## Your instructions:
Your result should be the lines holding the word "items", copied from the entries below.

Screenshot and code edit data
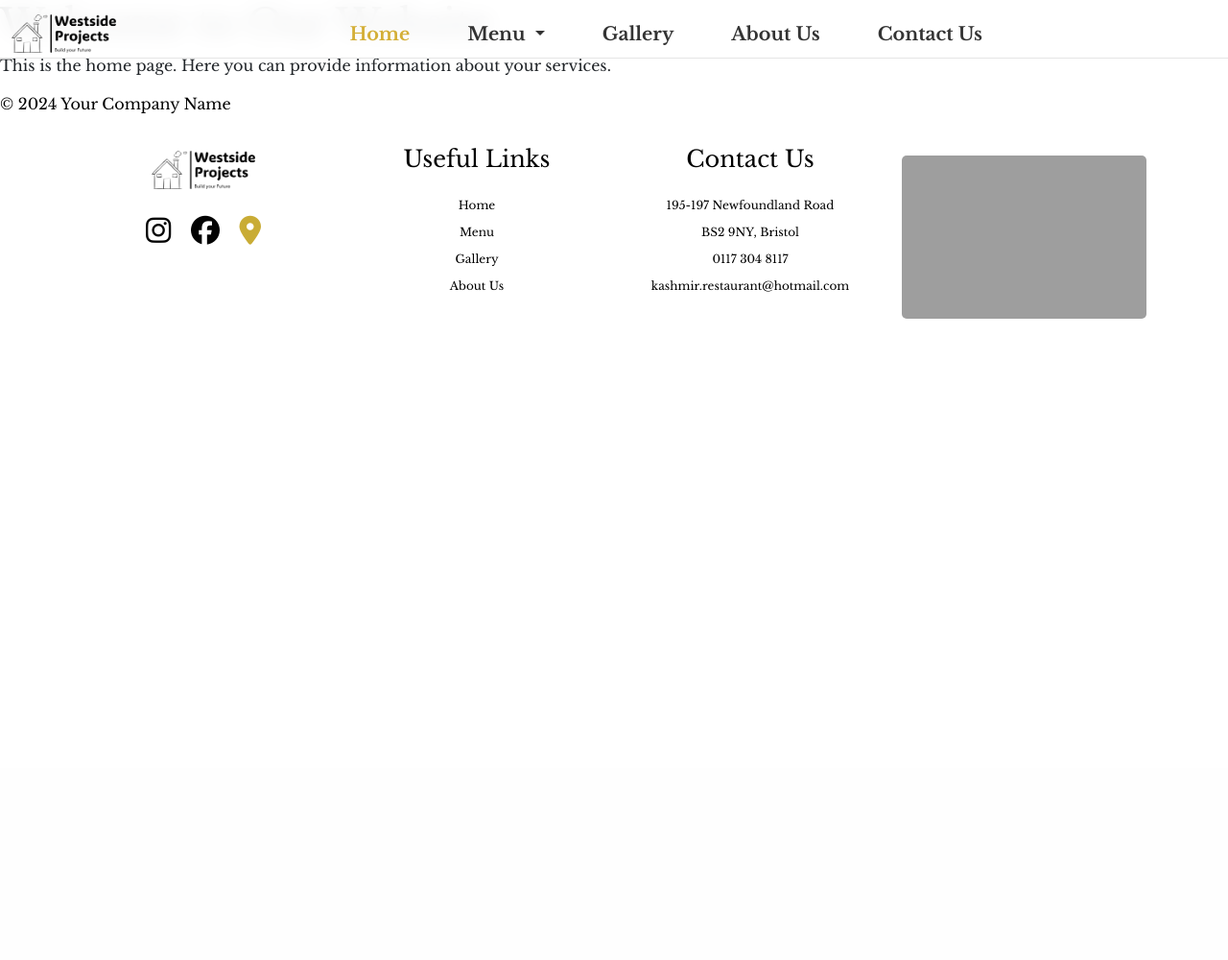
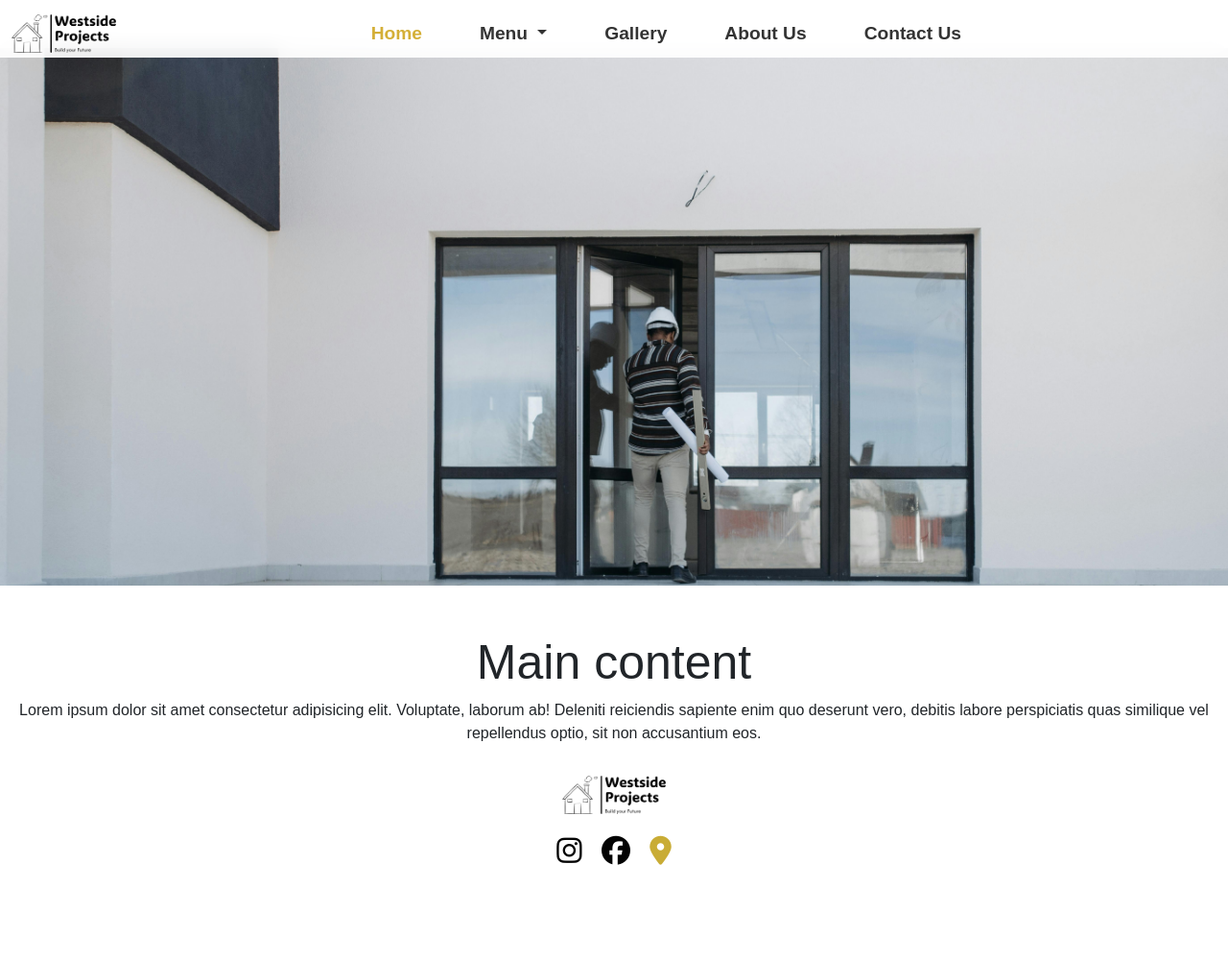
Before and after one commit to huss-al/westside_projects, a Django app: page / in a window 1280 px wide. Shown: the whole page at 96% size. Before the commit the page ends 332 px from the top, so only its background shows below. Run offline with Django 4.2, Linux system fonts and the light colour scheme; a map, chart or similar area stays blank; some libraries are stand-ins or nearby versions; grey boxes are pictures that could not be loaded.

Commit message:
edited the home page

```diff
--- a/home/templates/home/home.html
+++ b/home/templates/home/home.html
@@ -1,5 +1,4 @@
 {% extends 'base.html' %}
-
 {% load static %}
 
 {% block styles %}
@@ -7,17 +6,19 @@
 {% endblock %}
 
 {% block content %}
+<div class="banner">
+    <img src="{% static 'images/pexels-pavel-danilyuk-7937739.jpg' %}" alt="Welcome message">
+</div>
+<div class="content">
+    <h2>Main content</h2>
+    <p>Lorem ipsum dolor sit amet consectetur adipisicing elit. Voluptate, laborum ab! Deleniti reiciendis sapiente enim quo deserunt vero, debitis labore perspiciatis quas similique vel repellendus optio, sit non accusantium eos.</p>
+</div>
+{% endblock %}
 
-<body>
-    <header>
-        <h1>Welcome to Our Website</h1>
-    </header>
-    <main>
-        <p>This is the home page. Here you can provide information about your services.</p>
-    </main>
-    <footer>
-        <p>&copy; 2024 Your Company Name</p>
-    </footer>
-</body>
-</html>
+{% block extra_js %}
+<script>
+    $(window).scroll(function(){
+        $(".banner-text").css("opacity", 1 - $(window).scrollTop() / 250);
+    });
+</script>
 {% endblock %}
--- /dev/null
+++ b/static/css/home.css
@@ -0,0 +1,38 @@
+body {
+    margin: 0;
+    height: 1000px;
+    font-family: Poppins, sans-serif; /* Ensure correct font-family */
+}
+
+.banner {
+    position: relative;
+    margin-top: 50px;
+    margin-bottom: 50px;    width: 100%;
+    height: 70vh; /* Set height of the banner */
+    opacity: 1;
+    text-align: center;
+    font-size: 50px;
+    font-weight: bold;
+    color: #fefefe;
+    display: flex; /* Use flexbox for centering */
+    justify-content: center; /* Center horizontally */
+    align-items: center; /* Center vertically */
+}
+
+.banner img {
+    width: 100%; /* Full width */
+    height: 100%; /* Full height */
+    object-fit: cover; /* Cover the banner area */
+    display: block; /* Prevent bottom whitespace on image */
+}
+
+
+.content {
+    width: 100%; /* Full width */
+    margin: auto;
+    text-align: center;
+}
+
+.content h2 {
+    font-size: 50px;
+}
--- a/static/css/style.css
+++ b/static/css/style.css
@@ -1,24 +1,22 @@
 body {
-    font-family: 'Libre Baskerville', sans-serif; /* Replace 'Roboto' with the name of your chosen font */
+    font-family: 'Libre Baskerville', sans-serif;
 }
-
 
 /*************************** Navbar Section Styling */
 .navbar-section {
-    position: fixed; /* Keep the navbar fixed at the top */
+    position: fixed;
     top: 0;
     left: 0;
-    width: 100%; /* Full width */
-    background-color: rgba(255, 255, 255, 0.9); /* Semi-transparent background for the navbar */
-    backdrop-filter: blur(10px); /* Optional: Add a blur effect for better appearance */
-    -webkit-backdrop-filter: blur(20px); /* For Safari */
-    border-bottom: 1px solid rgba(0, 0, 0, 0.1); /* Optional: Add a subtle border */
-    z-index: 2; /* Ensure it is above other content */
+    width: 100%;
+    background-color: rgba(255, 255, 255, 0.9);
+    backdrop-filter: blur(10px);
+    -webkit-backdrop-filter: blur(20px);
+    z-index: 2;
     padding: 0;
     padding-top: 10px;
 }
 
-/* Ensure the logo fits well */
+/* Logo size */
 .navbar-brand img {
     height: 40px;
 }
@@ -33,89 +31,81 @@ body {
     background-color: transparent;
 }
 
-/* Optional: Adjust the toggler button itself if needed */
 .navbar-toggler {
     border-color: transparent;
     border: none;
     outline: none;
-    margin-left: auto; /* Ensure the toggler is aligned to the right */
+    margin-left: auto;
 }
 
-/* Remove focus outline for better appearance */
 .navbar-toggler:focus {
     box-shadow: none;
 }
 
-/* Adjust text color to improve readability on transparent background */
+/* Navbar links */
 .navbar-nav .nav-link {
-    color: rgba(0, 0, 0, 0.8); /* Adjust text color */
-    transition: color 0.3s, padding 0.3s; /* Smooth transition for hover effect */
-    padding: 10px 15px; /* Add some padding for better spacing */
+    color: rgba(0, 0, 0, 0.8);
+    transition: color 0.3s, padding 0.3s;
+    padding: 10px 15px;
     font-weight: 600;
 }
 
 .navbar-nav .nav-link.active {
-    color: #D4AF37 !important; /* Color for active link */
+    color: #D4AF37 !important;
 }
 
-/* Hover effect for navbar links */
 .navbar-nav .nav-link:hover {
-    color: rgba(249, 247, 247, 0.6); /* Slightly lighter color on hover */
-    background-color: rgba(212, 175, 55, 0.1); /* Subtle background color on hover */
-    border-radius: 5px; /* Rounded corners for the hover background */
-    padding: 10px 20px; /* Increase padding on hover for a button-like effect */
+    color: rgba(249, 247, 247, 0.6);
+    background-color: rgba(212, 175, 55, 0.1);
+    border-radius: 5px;
+    padding: 10px 20px;
 }
 
-
-
 .dropdown-item.active {
-    background-color: rgba(212, 175, 55, 0.9); /* Less transparency on hover */
+    background-color: rgba(212, 175, 55, 0.9);
 }
-
 
 /****************************** Footer Section Styling */
 footer {
     position: relative;
-    z-index: 1; /* Ensure it's above the background image */
-    background-color: rgba(255, 255, 255, 0.9); /* Match the navbar background */
-    color: #000000; /* White text color for visibility */
+    z-index: 1;
+    background-color: rgba(255, 255, 255, 0.9);
+    color: #000000;
     padding-bottom: 0;
 }
 
-/* Footer section styling */
 .footer-section {
     padding: 0 15px;
-    border-right: 1px solid rgba(255, 255, 255, 0.2); /* Vertical lines between sections */
-    min-height: 120px; /* Ensure each section has a consistent height */
-    color: #000000; /* White text color */
+    border-right: 1px solid rgba(255, 255, 255, 0.2);
+    min-height: 120px;
+    color: #000000;
     display: flex;
     flex-direction: column;
-    align-items: center; /* Center content horizontally */
+    align-items: center;
 }
 
-/* Adjust the logo size in the footer */
 .footer-section .navbar-brand img {
-    max-height: 120px; /* Set a maximum height */
-    width: auto; /* Maintain aspect ratio */
+    max-height: 120px;
+    width: auto;
 }
 
-/* Social icons styling */
+/* Social icons */
 .social-icons a {
-    color: #030303; /* White color for icons */
-    font-size: 30px; /* Size of the icons */
-    transition: color 0.3s; /* Smooth color transition */
+    color: #030303;
+    font-size: 30px;
+    transition: color 0.3s;
 }
 
 .social-icons a:hover {
-    color: #d2b157; /* Change color on hover */
+    color: #d2b157;
 }
 
-/* Map container styling */
+/* Map container */
 .map-container {
-    margin-top: 10px; /* Space between title and map */
-    width: 100%; /* Ensure map takes full width */
+    margin-top: 10px;
+    width: 100%;
     position: relative;
-    padding-top: 56.25%; /* Aspect ratio for 16:9 */
+    padding-top: 56.25%;
     height: 170px;
     overflow: hidden;
 }
@@ -124,10 +114,10 @@ footer {
     position: absolute;
     top: 0;
     left: 0;
-    width: 100%; /* Ensure iframe takes full width */
-    height: 100%; /* Ensure iframe takes full height */
-    border: 0; /* Remove border from iframe */
-    border-radius: 5px; /* Optional: Add rounded corners to the iframe */
+    width: 100%;
+    height: 100%;
+    border: 0;
+    border-radius: 5px;
 }
 
 /**************************** Footer Lists Styling */
@@ -135,83 +125,76 @@ footer .list-unstyled {
     list-style: none;
     padding: 0;
     margin: 0;
-    color: #000000; /* Ensure white text color for links */
+    color: #000000;
 }
 
 footer .list-unstyled li {
-    margin-bottom: 10px; /* Space between list items */
+    margin-bottom: 10px;
     font-size: 12px;
 }
 
-/* Footer links color */
 .footer-section ul.list-unstyled li a {
-    color: #000000 !important; /* Ensure links are white */
-    text-decoration: none !important; /* Remove underline from links */
+    color: #000000 !important;
+    text-decoration: none !important;
 }
 
-/* Change link color on hover */
 .footer-section ul.list-unstyled li a:hover {
-    color: #ffd000 !important; /* Change color on hover */
+    color: #ffd000 !important;
 }
 
 .no-border-right .footer-section {
-    border-right: none; /* Remove the right border for this specific column */
-}
-
-/* Ensure proper styling for the footer section in this column */
-.no-border-right {
-    border-right: none; /* Remove right border for this column */
+    border-right: none;
 }
 
 .no-padding-x {
-    padding-left: 0 !important; /* Remove left padding */
-    padding-right: 0 !important; /* Remove right padding */
+    padding-left: 0 !important;
+    padding-right: 0 !important;
 }
 
 .email {
     font-size: 15px;
 }
 
-/* Responsive Styling */
+/*************************** Responsive Styling */
 @media (max-width: 767px) {
     .footer-section {
         text-align: center;
-        border-right: none; /* Remove vertical lines on smaller screens */
-        border-bottom: 1px solid rgba(255, 255, 255, 0.2); /* Horizontal lines between sections */
+        border-right: none;
+        border-bottom: 1px solid rgba(255, 255, 255, 0.2);
         padding-bottom: 10px;
     }
 
     .col-md-3 {
-        margin-bottom: 30px; /* Space between columns */
+        margin-bottom: 30px;
     }
 
     .footer-section .navbar-brand img {
-        max-height: 60px; /* Adjust logo size for small screens */
+        max-height: 60px;
     }
 
     footer .list-unstyled li {
         font-size: 16px;
     }
-    /* Increase font size for "Contact Us" specifically */
-        .footer-section h4, /* Target the "Contact Us" header */
-        .footer-section .list-unstyled li { /* Target all list items in the footer section */
-            font-size: 15px; /* Adjust the size as needed */
-        }
+
+    .footer-section h4,
+    .footer-section .list-unstyled li {
+        font-size: 15px;
+    }
 }
 
 /* Desktop Adjustments */
 @media (max-width: 1024px) {
     .footer-section {
-        padding: 10px; /* Adjust padding for larger screens */
+        padding: 10px;
     }
 
     .navbar-brand img {
-        height: 50px; /* Increase logo size in navbar */
+        height: 50px;
     }
 
     .navbar-nav .nav-link {
-        font-size: 1.2rem; /* Increase font size of nav links */
-        padding: 10px 30px !important; /* Adjust padding for better spacing */
+        font-size: 1.2rem;
+        padding: 10px 30px !important;
     }
 
     .email {
@@ -225,7 +208,7 @@ footer .list-unstyled li {
 
 @media (min-width: 1025px) {
     .navbar-nav .nav-link {
-        font-size: 1.2rem; /* Increase font size of nav links */
-        padding: 10px 30px !important; /* Adjust padding for better spacing */
+        font-size: 1.2rem;
+        padding: 10px 30px !important;
     }
 }
--- a/templates/base.html
+++ b/templates/base.html
@@ -13,6 +13,8 @@
     <link href="https://fonts.googleapis.com/css2?family=Libre+Baskerville:ital,wght@0,400;0,700;1,400&display=swap" rel="stylesheet">
     {% load static %}
     <link rel="stylesheet" type="text/css" href="{% static 'css/style.css' %}">
+    <script src="https://code.jquery.com/jquery-3.6.0.min.js"></script> <!-- Load jQuery -->
+
     {% block styles %}{% endblock %}
 </head>
 <body>
@@ -70,54 +72,20 @@
             {% endblock %}
         </main>
 
-        <footer class="py-3">
-            <div class="container">
-                <div class="row">
-                    <div class="col-md-3 mb-4 text-center no-padding-x">
-                        <div class="footer-section">
+        <footer class="footer-center py-3">
+            <div class="container d-flex flex-column align-items-center justify-content-center">
+                <div class="footer-logo">
                     <a class="navbar-brand" href="#">
                         <img src="{% static 'images/westside-projects-high-resolution-logo-transparent.png' %}" alt="Logo" height="80">
                     </a>
+                </div>
                 <div class="social-icons mt-3">
                     <a href="https://www.instagram.com/" class="me-3"><i class="fab fa-instagram"></i></a>
                     <a href="https://www.facebook.com/" class="me-3"><i class="fab fa-facebook"></i></a>
                     <a href="https://www.google.com/maps/dir//33+Wine+St,+Bristol+BS1+2BQ/@51.4556213,-2.6735896,12z/data=!4m8!4m7!1m0!1m5!1m1!1s0x48718e7742a2b1bf:0x2bee816e8e346c4d!2m2!1d-2.5911894!2d51.4556502?entry=ttu"><i class="fas fa-map-marker-alt" style="color: #c9ac35;"></i></a>
                 </div>
             </div>
-                    </div>
-                    <div class="col-md-3 mb-4 text-center no-padding-x">
-                        <div class="footer-section">
-                            <h4 class="mb-4">Useful Links</h4>
-                            <ul class="list-unstyled">
-                                <li><a href="#">Home</a></li>
-                                <li><a href="#">Menu</a></li>
-                                <li><a href="#">Gallery</a></li>
-                                <li><a href="#">About Us</a></li>
-                            </ul>
-                        </div>
-                    </div>
-                    <div class="col-md-3 mb-4 text-center no-padding-x">
-                        <div class="footer-section">
-                            <h4 class="mb-4">Contact Us</h4>
-                            <ul class="list-unstyled text-black">
-                                <li>195-197 Newfoundland Road</li>
-                                <li>BS2 9NY, Bristol</li>
-                                <li>0117 304 8117</li>
-                                <li class="email">kashmir.restaurant@hotmail.com</li>
-                            </ul>
-                        </div>
-                    </div>
-                    <div class="col-md-3 mb-4 text-center no-border-right no-padding-x">
-                        <div class="footer-section">
-                            <div class="map-container">
-                                <iframe src="https://www.google.com/maps/embed?pb=!1m18!1m12!1m3!1d39771.389630685684!2d-2.6509739783203186!3d51.463446700000006!2m3!1f0!2f0!3f0!3m2!1i1024!2i768!4f13.1!3m3!1m2!1s0x48718f68a1b2c91f%3A0xe00cabae04c9eb93!2sKashmir%20Restaurant!5e0!3m2!1sen!2suk!4v1723464941622!5m2!1sen!2suk" width="100" height="100" style="border:0;" allowfullscreen="" loading="lazy" referrerpolicy="no-referrer-when-downgrade"></iframe>
-                            </div>
-                        </div>
-                    </div>
-                </div>
-            </div>
         </footer>
-
 
 
         <script src="https://kit.fontawesome.com/8f470d4365.js" crossorigin="anonymous"></script>
```
Also changed, not shown: static/images/pexels-pavel-danilyuk-7937739.jpg (added). Lines whose indentation alone changed are shown as unchanged.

## Solution below:
+    align-items: center; /* Center vertically */
-    align-items: center; /* Center content horizontally */
+    align-items: center;
-    margin-bottom: 10px; /* Space between list items */
-        .footer-section .list-unstyled li { /* Target all list items in the footer section */
+            <div class="container d-flex flex-column align-items-center justify-content-center">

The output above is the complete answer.